- If you think all cops are vicious killers, then I’d like to point you to two resources. First, read “Force Decisions: A Citizen’s Guide” by Rory Miller: http://amzn.to/1rADi23 Unless you have law enforcement training, you *have no clue* how an officer thinks, what he is required to do and when he is out of line. Not. A. Clue. Read this book and get a clue. Then, go talk to officers about how their job works and ask for a ride along. It’ll open your eyes. But until you do that, can you accept that you only have an opinion about how cops do their jobs. You’re entitled to it, by all means, but that doesn’t mean it’s an informed or even a remotely accurate opinion.
- Second, last week, I asked here on my page if anybody had an answer to these questions: “How many arrests do the combined law enforcement agencies of the US do per year. What percentage of them end up with the arrested person dead? “ Jose (Thanks!) came through with a source http://www.bjs.gov/content/pub/pdf/ard0309st.pdf and this is his reply:
This video of gas station clerk/MMA fighter Mayura Dissanyake using his MMA techniques to stop a couple robbers has been going the rounds and several people asked me to comment on it. I’ve also seen MMA enthusiasts go nuts over this video and claim it as ultimate proof of the superiority of MMA over anything else. I’ll cover that a little bit as well.

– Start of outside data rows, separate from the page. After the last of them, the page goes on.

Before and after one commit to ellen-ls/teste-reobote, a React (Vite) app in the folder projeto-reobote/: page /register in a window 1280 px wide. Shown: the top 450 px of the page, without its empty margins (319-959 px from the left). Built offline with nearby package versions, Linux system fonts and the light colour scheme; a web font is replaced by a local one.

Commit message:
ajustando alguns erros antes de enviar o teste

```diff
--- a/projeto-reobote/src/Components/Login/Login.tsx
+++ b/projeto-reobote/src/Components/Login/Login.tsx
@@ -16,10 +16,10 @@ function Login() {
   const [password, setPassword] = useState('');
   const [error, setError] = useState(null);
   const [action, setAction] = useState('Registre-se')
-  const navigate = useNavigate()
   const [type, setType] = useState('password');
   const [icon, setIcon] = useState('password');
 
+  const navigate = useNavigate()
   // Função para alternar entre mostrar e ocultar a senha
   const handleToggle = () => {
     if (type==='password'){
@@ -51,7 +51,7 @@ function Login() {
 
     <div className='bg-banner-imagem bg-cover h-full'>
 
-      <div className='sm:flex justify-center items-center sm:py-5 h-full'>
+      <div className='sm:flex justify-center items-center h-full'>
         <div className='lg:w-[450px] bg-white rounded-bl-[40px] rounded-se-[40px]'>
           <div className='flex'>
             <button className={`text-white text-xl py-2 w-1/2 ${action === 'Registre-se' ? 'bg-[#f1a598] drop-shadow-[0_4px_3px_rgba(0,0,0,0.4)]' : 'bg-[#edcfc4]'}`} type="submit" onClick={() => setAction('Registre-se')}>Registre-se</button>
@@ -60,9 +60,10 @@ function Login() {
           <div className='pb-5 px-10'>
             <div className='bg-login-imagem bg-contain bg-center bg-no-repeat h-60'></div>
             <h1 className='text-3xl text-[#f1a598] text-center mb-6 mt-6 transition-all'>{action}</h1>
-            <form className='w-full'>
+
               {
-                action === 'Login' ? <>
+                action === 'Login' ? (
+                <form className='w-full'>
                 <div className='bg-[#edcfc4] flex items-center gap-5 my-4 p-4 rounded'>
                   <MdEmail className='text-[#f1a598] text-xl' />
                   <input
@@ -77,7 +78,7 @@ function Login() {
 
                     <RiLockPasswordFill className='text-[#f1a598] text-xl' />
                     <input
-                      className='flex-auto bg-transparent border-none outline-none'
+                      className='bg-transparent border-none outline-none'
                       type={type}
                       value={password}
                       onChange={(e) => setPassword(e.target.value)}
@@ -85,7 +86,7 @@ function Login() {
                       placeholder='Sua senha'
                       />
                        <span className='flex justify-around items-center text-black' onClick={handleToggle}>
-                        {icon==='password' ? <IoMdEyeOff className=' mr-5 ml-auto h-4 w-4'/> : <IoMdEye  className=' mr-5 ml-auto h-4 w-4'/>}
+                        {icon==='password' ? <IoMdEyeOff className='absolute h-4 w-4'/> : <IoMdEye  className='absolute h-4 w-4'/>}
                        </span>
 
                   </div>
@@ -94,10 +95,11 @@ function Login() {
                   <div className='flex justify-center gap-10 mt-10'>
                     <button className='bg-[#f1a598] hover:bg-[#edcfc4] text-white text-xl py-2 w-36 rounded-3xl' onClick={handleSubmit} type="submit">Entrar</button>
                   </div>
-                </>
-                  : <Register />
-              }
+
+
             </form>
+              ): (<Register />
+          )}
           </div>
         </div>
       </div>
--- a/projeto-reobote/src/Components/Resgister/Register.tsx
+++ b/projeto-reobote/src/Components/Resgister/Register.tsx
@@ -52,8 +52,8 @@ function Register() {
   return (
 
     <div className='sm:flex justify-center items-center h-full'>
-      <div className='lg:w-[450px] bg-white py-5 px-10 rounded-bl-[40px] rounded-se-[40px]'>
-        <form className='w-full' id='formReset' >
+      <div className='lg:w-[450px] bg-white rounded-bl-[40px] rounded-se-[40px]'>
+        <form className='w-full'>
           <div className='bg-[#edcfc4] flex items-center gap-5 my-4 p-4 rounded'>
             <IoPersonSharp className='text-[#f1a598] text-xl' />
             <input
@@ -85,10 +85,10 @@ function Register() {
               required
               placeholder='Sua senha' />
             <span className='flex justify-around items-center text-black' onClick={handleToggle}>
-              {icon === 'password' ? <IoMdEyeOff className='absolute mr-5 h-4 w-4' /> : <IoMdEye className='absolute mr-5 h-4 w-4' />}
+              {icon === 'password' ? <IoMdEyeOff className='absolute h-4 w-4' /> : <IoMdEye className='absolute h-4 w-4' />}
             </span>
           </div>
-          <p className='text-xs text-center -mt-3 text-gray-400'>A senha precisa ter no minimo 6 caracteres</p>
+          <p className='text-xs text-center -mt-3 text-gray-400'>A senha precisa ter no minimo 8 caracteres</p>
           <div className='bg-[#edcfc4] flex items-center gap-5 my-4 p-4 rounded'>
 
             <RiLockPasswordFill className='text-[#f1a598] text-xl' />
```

But first, take a look at the video:
As far as I can tell, his co-worker went to the bank and came back to the station when the robbers jumped him. That’s when Dissanyake came rushing to his aid and the fight to stop the robbers started. One of the robbers ends up on the ground and his buddy first drives away, then tries to come back but eventually takes off.
Some thoughts: Read More→
I posted something that happened to me earlier this week on my Facebook page and it seemed to resonate with everybody so I figured it might be worth exploring it here on my blog. I’ve titled it “The Idiot’s Guide to Martial Arts for Those Who Don’t Practice Them” because for the most part, that’s what all the stories I’ll tell here have in common: non-practitioners acting stupid. So for a change, this article isn’t aimed at you folks who regularly read my blog, but at those who don’t and know zip about martial arts.
First things first, here’s what happened a few days ago:
I was teaching sword techniques during a private session in the aerobics room of a gym in Brussels. We were using cheap beater swords: non-sharpened metal blades that can take some damage. Suddenly, a big, burly guy walks in on me and my student. As he walks straight at us, he starts talking and it went something like this:
Him: You want me to rush you with that sword?
Him: You want me to rush you with that sword?
He walks closer and gestures to my sword, extending a hand. I turn it away slightly to make sure he’s still out of range and can’t get to me without lunging.
Him: What are you doing?
Me: Just training a bit.
My student: Tai Chi Chuan.
Him: Oh, I don’t know that stuff. I’m a boxer.
Me: That’s very nice.
Me: Well, have a great day.
He gets the hint and leaves.
This isn’t the first such incident I’ve encountered and when I talk to fellow martial artists, they all nod their heads before sharing their own stories. Sometimes those stories end with a body lying on the floor, unconscious and injured, whereas other times everybody walks away in one piece. Even though the goal should always be the latter, things can always escalate into the former if a non-practitioner insists on being stupid. Given as people who practice punching and kicking each other for fun tend to be at least a little more competent at fighting than those who don’t, here are some guidelines for them on how to act around a martial artists Read More→